"Rollins is one of the best run producers in baseball and I don't have to say anymore about it, really. I should have been telling people that five or six years ago." said Manuel. "All you have to do is look at the stats. Baseball is a stats game; look at the runs he knocks in and look at the runs he scores and compare them to anybody you want to. [Mike] Trout had a better season last year, but he's the only guy."
Last season, Rollins scored 102 runs and drove in 68 on the season. Over his career, Rollins has averaged 107 runs scored and 72 RBI for every 162 games that he's played.
Millville, NJ's Mike Trout scored a major league high 129 runs and drove in 83 last year on his way to winning the American League Rookie of the Year title.
Rollins has spent the majority of his career as a leadoff hitter and has a career average of .273 with a .332 on-base average hitting at the top of the lineup.
Had Manuel made his comments years ago as he lamented, he would have had much better numbers to back up his statement. From 2005-2007, Rollins averaged 122 runs and 72 RBI per season as a leadoff man. In 2007, Rollins led the majors in games (162), plate appearances (778), and at-bats (716) and led the National League in runs (139) and Triples (20).
The only other option in the Phillies lineup who would be able to stake much of a claim to the leadoff spot would be newly acquired Ben Revere, but Manuel isn't sure exactly what he's got in Revere.
"Last year, he hit second and scored 70 runs and knocked in 30. I'm anxious to see him hit. I haven't seen him a whole lot," said Manuel of his new center fielder, who he believes will add a lot to his team defensively.
Manuel said that he plans on trying different combinations in spring training and that he really only has Ryan Howard marked for a specific spot in the lineup, which would be fourth.
One thing Manuel wants to accomplish is to come up with a lineup that will bunch some of his better baserunners together, hoping to take advantage of their abilities.

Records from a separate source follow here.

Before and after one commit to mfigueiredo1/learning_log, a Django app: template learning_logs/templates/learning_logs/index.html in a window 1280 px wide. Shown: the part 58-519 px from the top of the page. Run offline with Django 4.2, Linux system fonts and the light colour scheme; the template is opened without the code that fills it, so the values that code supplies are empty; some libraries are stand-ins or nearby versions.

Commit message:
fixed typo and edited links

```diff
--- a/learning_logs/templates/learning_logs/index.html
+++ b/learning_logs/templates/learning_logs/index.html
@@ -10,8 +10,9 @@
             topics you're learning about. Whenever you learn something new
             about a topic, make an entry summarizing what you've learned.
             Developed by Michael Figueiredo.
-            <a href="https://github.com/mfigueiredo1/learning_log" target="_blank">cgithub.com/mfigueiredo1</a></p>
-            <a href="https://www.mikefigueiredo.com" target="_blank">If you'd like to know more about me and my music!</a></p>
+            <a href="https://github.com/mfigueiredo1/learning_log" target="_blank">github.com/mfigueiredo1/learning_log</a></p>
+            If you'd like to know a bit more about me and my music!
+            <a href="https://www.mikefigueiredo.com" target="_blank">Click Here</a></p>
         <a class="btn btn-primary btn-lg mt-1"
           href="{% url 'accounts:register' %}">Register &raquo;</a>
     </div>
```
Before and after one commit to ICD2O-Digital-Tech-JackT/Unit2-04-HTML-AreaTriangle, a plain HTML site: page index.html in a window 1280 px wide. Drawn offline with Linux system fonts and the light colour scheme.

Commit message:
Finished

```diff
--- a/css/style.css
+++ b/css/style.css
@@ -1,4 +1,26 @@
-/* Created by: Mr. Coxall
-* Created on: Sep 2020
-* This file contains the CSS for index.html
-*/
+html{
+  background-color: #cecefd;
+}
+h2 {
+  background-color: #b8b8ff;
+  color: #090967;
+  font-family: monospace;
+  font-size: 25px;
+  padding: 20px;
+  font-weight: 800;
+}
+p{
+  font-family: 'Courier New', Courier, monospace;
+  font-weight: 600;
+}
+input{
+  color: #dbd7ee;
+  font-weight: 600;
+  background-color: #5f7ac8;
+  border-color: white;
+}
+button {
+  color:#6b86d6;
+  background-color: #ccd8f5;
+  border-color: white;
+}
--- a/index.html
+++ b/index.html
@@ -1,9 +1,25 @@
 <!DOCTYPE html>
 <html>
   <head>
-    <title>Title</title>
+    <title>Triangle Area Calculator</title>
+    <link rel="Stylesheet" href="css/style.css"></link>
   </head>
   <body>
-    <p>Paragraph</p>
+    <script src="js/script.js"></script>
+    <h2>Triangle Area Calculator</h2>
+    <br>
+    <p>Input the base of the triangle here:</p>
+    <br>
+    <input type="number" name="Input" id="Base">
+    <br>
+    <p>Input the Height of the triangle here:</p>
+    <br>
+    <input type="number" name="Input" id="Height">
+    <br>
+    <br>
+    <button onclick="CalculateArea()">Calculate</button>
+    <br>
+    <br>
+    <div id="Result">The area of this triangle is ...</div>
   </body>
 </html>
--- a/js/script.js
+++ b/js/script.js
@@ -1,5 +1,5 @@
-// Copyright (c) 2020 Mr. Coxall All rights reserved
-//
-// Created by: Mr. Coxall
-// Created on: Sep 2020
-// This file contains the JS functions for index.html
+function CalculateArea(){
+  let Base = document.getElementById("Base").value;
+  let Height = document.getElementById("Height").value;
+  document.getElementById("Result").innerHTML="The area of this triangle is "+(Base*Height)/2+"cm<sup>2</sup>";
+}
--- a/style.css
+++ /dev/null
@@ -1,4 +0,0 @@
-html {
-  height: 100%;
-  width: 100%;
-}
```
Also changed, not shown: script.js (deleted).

"I want to have our guys who can go first-to-third or second-to-home and play action baseball; I want them together, as much as possible," explained the 69-year old Phillies manager.